[User interface change data]
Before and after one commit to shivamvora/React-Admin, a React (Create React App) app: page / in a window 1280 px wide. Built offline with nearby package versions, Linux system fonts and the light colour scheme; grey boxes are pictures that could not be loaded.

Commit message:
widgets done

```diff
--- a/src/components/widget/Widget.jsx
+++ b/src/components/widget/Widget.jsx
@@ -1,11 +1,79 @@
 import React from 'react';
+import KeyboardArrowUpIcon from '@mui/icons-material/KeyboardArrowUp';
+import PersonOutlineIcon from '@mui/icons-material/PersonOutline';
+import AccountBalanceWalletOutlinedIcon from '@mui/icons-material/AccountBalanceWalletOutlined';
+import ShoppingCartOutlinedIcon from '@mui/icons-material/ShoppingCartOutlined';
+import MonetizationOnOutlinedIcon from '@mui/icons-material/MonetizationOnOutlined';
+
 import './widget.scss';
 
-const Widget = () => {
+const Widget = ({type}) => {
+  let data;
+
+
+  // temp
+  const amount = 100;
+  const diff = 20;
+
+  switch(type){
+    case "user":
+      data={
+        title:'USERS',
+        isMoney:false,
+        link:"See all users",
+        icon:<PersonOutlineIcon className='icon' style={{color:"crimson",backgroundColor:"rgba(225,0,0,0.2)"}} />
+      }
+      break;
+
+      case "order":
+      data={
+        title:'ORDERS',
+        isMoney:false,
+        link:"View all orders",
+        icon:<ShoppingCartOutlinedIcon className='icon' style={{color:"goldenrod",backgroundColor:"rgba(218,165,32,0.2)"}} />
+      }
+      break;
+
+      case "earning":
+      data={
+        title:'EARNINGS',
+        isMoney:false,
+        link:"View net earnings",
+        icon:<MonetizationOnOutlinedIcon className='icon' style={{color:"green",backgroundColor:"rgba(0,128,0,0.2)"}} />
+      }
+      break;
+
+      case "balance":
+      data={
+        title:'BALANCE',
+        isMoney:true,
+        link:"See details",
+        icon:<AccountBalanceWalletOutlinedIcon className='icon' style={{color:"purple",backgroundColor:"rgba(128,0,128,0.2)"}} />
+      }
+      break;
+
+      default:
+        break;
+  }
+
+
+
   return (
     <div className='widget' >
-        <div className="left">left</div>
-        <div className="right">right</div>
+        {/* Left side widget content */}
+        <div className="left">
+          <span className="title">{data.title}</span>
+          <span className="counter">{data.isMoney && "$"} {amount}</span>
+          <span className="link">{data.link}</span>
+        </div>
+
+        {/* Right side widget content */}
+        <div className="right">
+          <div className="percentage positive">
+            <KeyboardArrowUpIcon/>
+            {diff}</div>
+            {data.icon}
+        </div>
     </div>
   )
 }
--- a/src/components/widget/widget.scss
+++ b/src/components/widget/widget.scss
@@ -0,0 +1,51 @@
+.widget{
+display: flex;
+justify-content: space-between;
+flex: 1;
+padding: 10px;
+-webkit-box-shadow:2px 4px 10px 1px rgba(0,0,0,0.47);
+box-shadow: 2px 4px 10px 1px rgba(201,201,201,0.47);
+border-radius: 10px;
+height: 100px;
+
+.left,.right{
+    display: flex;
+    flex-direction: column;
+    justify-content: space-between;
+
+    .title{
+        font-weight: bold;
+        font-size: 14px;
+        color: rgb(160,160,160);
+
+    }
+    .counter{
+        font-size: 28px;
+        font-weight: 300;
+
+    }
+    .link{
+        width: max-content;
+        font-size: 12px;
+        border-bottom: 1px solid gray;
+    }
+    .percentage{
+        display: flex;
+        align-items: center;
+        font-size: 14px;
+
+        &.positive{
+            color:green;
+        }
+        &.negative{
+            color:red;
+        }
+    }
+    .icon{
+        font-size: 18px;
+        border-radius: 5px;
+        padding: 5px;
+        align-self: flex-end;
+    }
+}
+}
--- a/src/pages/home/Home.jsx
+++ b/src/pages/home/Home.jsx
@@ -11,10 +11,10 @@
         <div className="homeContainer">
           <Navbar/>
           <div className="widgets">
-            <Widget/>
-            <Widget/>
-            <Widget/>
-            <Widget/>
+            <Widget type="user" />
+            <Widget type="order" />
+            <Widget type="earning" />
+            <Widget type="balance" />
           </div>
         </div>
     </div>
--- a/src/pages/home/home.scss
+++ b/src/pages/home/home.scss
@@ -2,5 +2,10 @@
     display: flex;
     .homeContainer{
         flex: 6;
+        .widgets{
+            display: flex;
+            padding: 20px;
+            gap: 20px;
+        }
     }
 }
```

EXERCISE AIM —
Copy out each line in the preceding records that contains "justify".

WRITTEN SOLUTION —
+justify-content: space-between;
+    justify-content: space-between;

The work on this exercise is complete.